Psychotherapy

First-line psychotherapy treatments include Cognitive Behavioural Therapy (CBT), Interpersonal Therapy (IPT), and behavioural activation.[31] Psychotherapy is effective for mild, moderate, and severe depression. For individuals with sub-threshold depression symptoms or mild depression, computerized CBT or guided self-help is recommended.[32]

Medications

Depression is a highly placebo-sensitive condition. Placebo response rates can be anywhere up to 30-40%.[33] If there is a poor response to the initial antidepressant, consider switching to another antidepressant when: it is the first antidepressant trial, if there are poorly tolerated side effects to the initial antidepressant, if there is no response (<25% improvement) to the initial antidepressant, there is more time to wait for a response (less severe, less functional impairment), or patient prefers to switch to another antidepressant.

Consider a adding an adjunctive medication when there have been 2 or more antidepressant trials, the initial antidepressant is well tolerated, there is partial response (>25% improvement) to the initial antidepressant, there are specific residual symptoms or side effects to the initial antidepressant that can be targeted, there is less time to wait for a response (more severe, more functional impairment), or the patient prefers to add on another medication.

Pharmacotherapy for major depressive disorder
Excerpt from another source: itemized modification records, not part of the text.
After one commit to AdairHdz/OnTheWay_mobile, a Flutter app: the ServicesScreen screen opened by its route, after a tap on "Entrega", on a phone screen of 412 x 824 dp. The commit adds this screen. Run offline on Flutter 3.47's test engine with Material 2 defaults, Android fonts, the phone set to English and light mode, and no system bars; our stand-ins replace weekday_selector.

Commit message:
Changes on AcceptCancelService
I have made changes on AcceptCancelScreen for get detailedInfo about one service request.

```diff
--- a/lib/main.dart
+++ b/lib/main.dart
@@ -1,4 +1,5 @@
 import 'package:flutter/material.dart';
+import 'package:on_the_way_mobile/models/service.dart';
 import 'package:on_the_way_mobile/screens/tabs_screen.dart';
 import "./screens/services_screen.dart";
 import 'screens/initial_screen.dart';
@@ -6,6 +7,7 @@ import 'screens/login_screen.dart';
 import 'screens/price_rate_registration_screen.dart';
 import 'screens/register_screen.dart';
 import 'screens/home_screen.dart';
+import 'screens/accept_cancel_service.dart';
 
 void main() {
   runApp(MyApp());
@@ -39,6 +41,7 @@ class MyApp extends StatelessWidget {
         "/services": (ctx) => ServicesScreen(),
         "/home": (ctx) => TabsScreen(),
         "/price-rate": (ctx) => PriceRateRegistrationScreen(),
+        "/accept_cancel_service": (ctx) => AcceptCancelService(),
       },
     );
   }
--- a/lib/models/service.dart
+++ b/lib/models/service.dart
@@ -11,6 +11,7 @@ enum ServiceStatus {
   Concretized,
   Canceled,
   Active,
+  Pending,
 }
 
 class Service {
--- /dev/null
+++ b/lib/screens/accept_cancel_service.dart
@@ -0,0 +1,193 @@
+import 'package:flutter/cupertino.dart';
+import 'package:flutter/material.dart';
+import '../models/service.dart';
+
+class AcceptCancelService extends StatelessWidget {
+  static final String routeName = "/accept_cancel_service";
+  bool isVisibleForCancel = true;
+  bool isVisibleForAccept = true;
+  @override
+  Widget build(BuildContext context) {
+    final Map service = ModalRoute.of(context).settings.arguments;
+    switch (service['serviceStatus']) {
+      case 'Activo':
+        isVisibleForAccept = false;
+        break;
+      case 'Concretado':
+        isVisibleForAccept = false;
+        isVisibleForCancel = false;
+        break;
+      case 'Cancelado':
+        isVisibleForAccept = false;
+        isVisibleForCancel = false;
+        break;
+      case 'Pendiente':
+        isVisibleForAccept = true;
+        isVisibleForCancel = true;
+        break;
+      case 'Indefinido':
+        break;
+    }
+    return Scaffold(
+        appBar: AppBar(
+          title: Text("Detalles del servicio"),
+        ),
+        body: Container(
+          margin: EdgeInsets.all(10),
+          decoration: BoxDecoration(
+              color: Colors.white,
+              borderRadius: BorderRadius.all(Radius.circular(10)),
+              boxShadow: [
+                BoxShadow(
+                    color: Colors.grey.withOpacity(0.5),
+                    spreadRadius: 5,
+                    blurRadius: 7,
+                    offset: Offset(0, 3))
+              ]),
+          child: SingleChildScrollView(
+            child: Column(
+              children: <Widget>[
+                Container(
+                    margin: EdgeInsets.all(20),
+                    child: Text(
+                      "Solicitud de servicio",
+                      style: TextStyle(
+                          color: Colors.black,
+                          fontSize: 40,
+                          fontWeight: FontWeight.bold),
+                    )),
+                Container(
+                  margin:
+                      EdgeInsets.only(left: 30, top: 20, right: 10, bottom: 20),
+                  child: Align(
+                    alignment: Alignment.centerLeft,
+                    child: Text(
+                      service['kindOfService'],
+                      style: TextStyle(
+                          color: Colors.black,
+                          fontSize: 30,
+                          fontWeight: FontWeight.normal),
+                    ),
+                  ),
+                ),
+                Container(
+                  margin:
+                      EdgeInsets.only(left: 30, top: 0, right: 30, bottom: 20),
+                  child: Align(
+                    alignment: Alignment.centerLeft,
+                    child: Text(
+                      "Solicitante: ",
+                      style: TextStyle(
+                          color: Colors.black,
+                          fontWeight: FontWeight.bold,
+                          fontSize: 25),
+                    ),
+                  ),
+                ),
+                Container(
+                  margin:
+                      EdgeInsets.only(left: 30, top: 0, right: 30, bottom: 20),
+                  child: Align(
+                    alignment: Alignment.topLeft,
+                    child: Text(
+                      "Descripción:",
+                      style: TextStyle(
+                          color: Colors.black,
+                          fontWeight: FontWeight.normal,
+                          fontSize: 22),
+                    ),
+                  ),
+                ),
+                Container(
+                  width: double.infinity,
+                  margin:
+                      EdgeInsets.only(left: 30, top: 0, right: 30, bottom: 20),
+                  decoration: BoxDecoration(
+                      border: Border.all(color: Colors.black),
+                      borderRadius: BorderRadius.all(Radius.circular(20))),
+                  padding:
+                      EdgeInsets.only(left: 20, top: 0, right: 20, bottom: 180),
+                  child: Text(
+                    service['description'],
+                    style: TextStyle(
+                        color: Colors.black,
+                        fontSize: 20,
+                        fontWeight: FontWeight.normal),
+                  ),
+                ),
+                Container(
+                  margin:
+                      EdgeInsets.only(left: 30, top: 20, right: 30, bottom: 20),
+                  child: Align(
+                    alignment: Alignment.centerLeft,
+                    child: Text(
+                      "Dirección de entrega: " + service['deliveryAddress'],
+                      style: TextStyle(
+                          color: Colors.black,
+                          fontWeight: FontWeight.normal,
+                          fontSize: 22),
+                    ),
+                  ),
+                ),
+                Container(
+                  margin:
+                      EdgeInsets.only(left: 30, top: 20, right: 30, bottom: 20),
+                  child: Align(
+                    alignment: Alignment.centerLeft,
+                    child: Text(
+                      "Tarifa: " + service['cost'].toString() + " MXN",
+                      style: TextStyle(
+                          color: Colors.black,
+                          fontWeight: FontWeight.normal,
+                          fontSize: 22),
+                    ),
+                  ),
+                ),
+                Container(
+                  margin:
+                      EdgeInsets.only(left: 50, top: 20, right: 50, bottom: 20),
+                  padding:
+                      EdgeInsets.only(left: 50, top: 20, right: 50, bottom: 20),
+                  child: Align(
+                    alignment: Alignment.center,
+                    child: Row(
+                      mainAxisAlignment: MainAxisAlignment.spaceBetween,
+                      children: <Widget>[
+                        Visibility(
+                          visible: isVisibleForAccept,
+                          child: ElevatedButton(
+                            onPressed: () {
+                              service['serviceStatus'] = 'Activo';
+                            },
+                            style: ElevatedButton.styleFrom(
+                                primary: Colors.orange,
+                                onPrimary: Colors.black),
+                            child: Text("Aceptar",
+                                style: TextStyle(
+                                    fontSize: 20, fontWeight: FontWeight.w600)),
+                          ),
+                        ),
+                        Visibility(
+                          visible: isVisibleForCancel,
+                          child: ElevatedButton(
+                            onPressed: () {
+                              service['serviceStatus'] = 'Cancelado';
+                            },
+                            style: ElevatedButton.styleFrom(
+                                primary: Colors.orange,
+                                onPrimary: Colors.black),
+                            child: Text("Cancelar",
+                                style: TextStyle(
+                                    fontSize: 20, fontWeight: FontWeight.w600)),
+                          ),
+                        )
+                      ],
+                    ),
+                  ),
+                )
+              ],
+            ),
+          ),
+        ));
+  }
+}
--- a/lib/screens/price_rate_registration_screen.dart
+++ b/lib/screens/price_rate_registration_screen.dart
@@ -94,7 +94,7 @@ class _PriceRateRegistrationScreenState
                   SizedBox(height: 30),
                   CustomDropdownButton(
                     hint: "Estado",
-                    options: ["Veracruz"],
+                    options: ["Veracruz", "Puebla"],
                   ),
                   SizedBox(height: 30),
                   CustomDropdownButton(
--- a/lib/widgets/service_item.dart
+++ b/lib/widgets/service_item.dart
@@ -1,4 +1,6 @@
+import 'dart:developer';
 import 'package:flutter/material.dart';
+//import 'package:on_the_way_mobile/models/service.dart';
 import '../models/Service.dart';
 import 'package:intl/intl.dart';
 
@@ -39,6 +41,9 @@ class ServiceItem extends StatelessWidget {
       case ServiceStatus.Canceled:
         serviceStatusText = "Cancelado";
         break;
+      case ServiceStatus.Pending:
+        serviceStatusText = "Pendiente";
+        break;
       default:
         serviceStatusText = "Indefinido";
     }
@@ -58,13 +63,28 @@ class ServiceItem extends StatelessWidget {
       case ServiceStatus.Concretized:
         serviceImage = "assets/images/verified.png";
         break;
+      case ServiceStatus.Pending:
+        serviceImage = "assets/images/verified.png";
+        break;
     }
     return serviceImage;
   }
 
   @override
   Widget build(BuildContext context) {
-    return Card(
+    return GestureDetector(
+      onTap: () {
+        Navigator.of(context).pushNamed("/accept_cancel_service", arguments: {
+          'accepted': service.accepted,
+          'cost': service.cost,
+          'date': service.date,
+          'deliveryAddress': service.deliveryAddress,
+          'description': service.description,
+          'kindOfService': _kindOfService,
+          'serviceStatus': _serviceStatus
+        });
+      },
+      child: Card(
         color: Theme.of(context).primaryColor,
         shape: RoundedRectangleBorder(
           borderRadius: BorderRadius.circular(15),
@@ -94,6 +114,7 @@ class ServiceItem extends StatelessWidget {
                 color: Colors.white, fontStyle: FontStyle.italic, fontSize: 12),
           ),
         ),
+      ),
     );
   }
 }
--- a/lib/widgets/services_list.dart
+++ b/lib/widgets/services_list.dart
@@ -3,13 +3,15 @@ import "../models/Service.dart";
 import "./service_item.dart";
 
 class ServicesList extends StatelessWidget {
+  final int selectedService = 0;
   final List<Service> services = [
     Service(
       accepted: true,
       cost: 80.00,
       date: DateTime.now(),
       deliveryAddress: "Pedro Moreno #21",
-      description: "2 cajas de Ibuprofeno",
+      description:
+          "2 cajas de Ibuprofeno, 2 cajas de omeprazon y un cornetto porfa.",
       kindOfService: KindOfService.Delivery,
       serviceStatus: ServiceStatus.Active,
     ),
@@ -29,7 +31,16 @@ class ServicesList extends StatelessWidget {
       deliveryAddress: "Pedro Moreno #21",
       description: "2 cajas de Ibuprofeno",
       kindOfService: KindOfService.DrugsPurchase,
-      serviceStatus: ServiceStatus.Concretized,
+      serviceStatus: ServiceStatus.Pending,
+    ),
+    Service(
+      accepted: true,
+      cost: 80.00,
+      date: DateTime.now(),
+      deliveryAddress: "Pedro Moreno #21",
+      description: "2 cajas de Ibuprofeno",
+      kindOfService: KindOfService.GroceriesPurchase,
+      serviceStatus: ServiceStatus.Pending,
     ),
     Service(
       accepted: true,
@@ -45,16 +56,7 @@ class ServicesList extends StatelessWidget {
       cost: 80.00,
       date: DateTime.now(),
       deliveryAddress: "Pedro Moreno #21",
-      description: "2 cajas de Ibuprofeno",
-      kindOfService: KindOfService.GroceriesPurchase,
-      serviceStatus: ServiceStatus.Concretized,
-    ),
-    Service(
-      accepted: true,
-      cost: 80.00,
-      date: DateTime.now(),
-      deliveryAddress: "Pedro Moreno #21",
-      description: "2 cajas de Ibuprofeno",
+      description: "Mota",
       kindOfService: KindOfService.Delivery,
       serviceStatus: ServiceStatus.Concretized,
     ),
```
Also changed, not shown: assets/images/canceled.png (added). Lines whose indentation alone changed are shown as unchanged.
1st line Agomelatine, bupropion, citalopram, desvenlafaxine, duloxetine, escitalopram, fluoxetine, fluvoxamine, mianserin, milnacipran, mirtazapine, paroxetine, sertraline, venlafaxine, vortioxetine
2nd line Amitriptyline, clomipramine, other tricyclics, levomilnacipran, moclobemide, quetiapine, selegiline (transdermal), trazodone, vilazodone
3rd line Phenelzine, tranylcypromine, reboxetine
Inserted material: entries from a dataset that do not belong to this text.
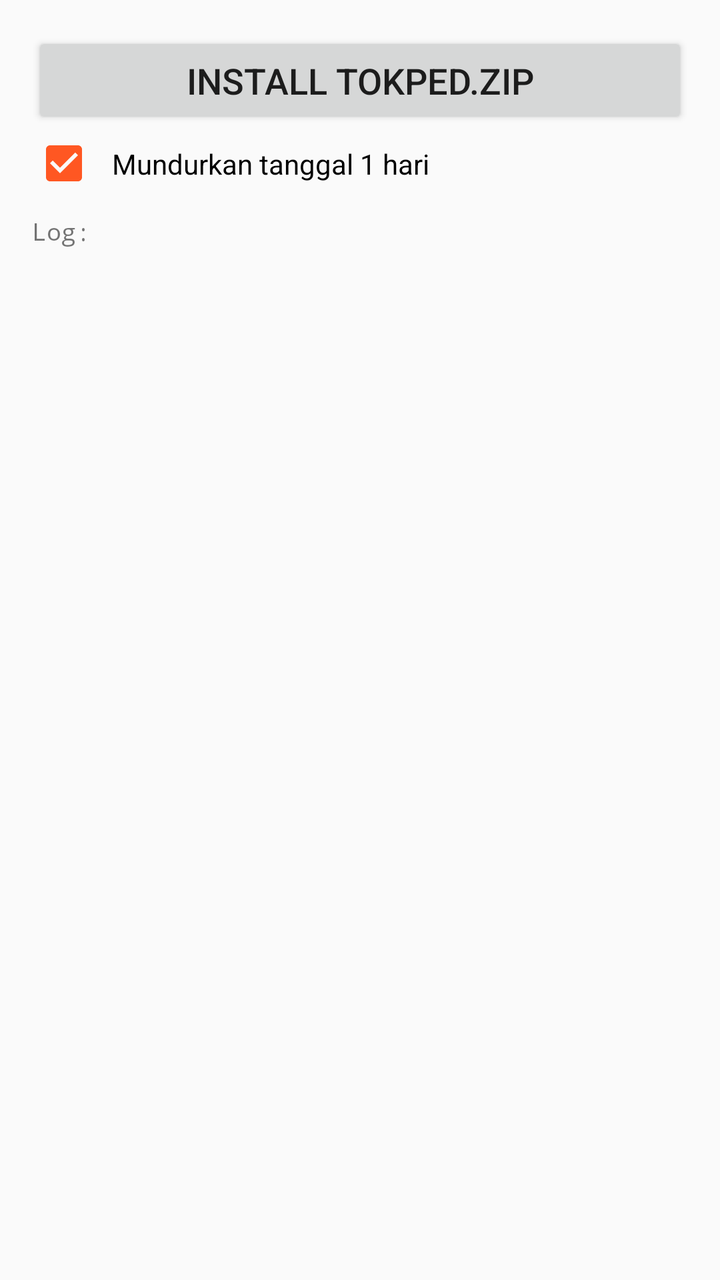
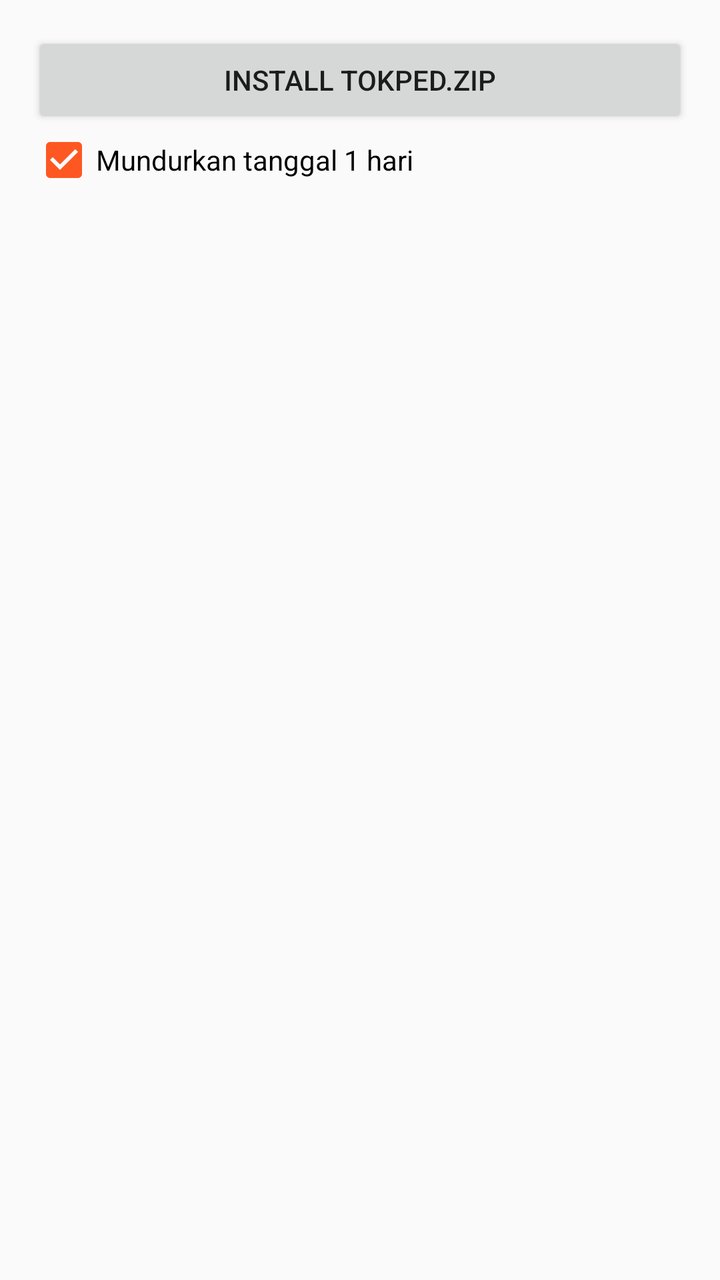

Compare the two renders of this Android layout. The source of the first and the diff that turns it into the second are given below.
<!-- AndroidManifest.xml: application theme AppTheme -->
<!-- res/layout/activity_main.xml -->
<?xml version="1.0" encoding="utf-8"?>
<LinearLayout xmlns:android="http://schemas.android.com/apk/res/android"
    android:layout_width="match_parent"
    android:layout_height="match_parent"
    android:orientation="vertical"
    android:padding="16dp">

    <Button
        android:id="@+id/btn_install"
        android:layout_width="match_parent"
        android:layout_height="wrap_content"
        android:text="INSTALL TOKPED.ZIP"
        android:textSize="18sp"
        android:padding="12dp"/>

    <CheckBox
        android:id="@+id/cb_change_date"
        android:layout_width="match_parent"
        android:layout_height="wrap_content"
        android:text="Mundurkan tanggal 1 hari"
        android:checked="true"
        android:padding="8dp"/>

    <ScrollView
        android:id="@+id/scrollView"
        android:layout_width="match_parent"
        android:layout_height="0dp"
        android:layout_weight="1"
        android:layout_marginTop="8dp">
        <TextView
            android:id="@+id/tv_log"
            android:layout_width="match_parent"
            android:layout_height="wrap_content"
            android:text="Log:"
            android:textSize="12sp"
            android:fontFamily="monospace" />
    </ScrollView>
</LinearLayout>
<!-- resources referenced by this layout -->
<resources>
  <style name="AppTheme" parent="Theme.AppCompat.Light.DarkActionBar">
          <item name="colorPrimary">#2196F3</item>
          <item name="colorPrimaryDark">#1976D2</item>
          <item name="colorAccent">#FF5722</item>
      </style>
</resources>

<!-- the commit's change to res/layout/activity_main.xml (unified diff, before → after) -->
@@ -1,25 +1,23 @@
 <?xml version="1.0" encoding="utf-8"?>
-<LinearLayout xmlns:android="http://schemas.android.com/apk/res/android"
+<LinearLayout 
+    xmlns:android="http://schemas.android.com/apk/res/android"
     android:layout_width="match_parent"
     android:layout_height="match_parent"
     android:orientation="vertical"
     android:padding="16dp">
 
     <Button
-        android:id="@+id/btn_install"
+        android:id="@+id/btnInstall"
         android:layout_width="match_parent"
         android:layout_height="wrap_content"
-        android:text="INSTALL TOKPED.ZIP"
-        android:textSize="18sp"
-        android:padding="12dp"/>
+        android:text="INSTALL TOKPED.ZIP" />
 
     <CheckBox
-        android:id="@+id/cb_change_date"
-        android:layout_width="match_parent"
+        android:id="@+id/cbChangeDate"
+        android:layout_width="wrap_content"
         android:layout_height="wrap_content"
         android:text="Mundurkan tanggal 1 hari"
-        android:checked="true"
-        android:padding="8dp"/>
+        android:checked="true" />
 
     <ScrollView
         android:id="@+id/scrollView"
@@ -27,12 +25,13 @@
         android:layout_height="0dp"
         android:layout_weight="1"
         android:layout_marginTop="8dp">
+
         <TextView
-            android:id="@+id/tv_log"
+            android:id="@+id/tvLog"
             android:layout_width="match_parent"
             android:layout_height="wrap_content"
-            android:text="Log:"
             android:textSize="12sp"
-            android:fontFamily="monospace" />
+            android:fontFamily="monospace"
+            android:textIsSelectable="true" />
     </ScrollView>
 </LinearLayout>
Adjunctive pharmacotherapy for major depressive disorder

Adjunctive therapy (1st line) Aripiprazole, quetiapine, risperidone
Adjunctive therapy (2nd line) Brexpiprazole, bupropion, lithium, mirtazapine, mianserin, modafinil, olanzapine, triiodothyronine
Adjunctive therapy (3rd line) Other antidepressants, other stimulants (methylphenidate, lisdexamfetamine), tricyclic antidepressants, ziprasidone
Not recommended Pindolol

Phototherapy

Phototherapy is indicated for treatment of depression with seasonal affective subtype.

ECT

Exercise

Antidepressants and/or psychotherapy may not adequately treat all patients with depression. Combining these treatments with lifestyle changes through exercise is supported by well-designed studies.[34]

Nutrition

Adhering to a healthy diet, especially a traditional Mediterranean diet or avoiding a pro-inflammatory diet, offers protection against depression in observational studies.[35] There is evidence to suggest that dietary changes can help elevate serotonin levels as well. Studies have shown that tryptophan can have anxiolytic effects.[36][37][38][39]

“It’s so difficult to describe depression to someone who’s never been there, because it’s not sadness. I know sadness. Sadness is to cry and to feel. But it’s that cold absence of feeling — that really hollowed-out feeling.”
— J.K. Rowling[40]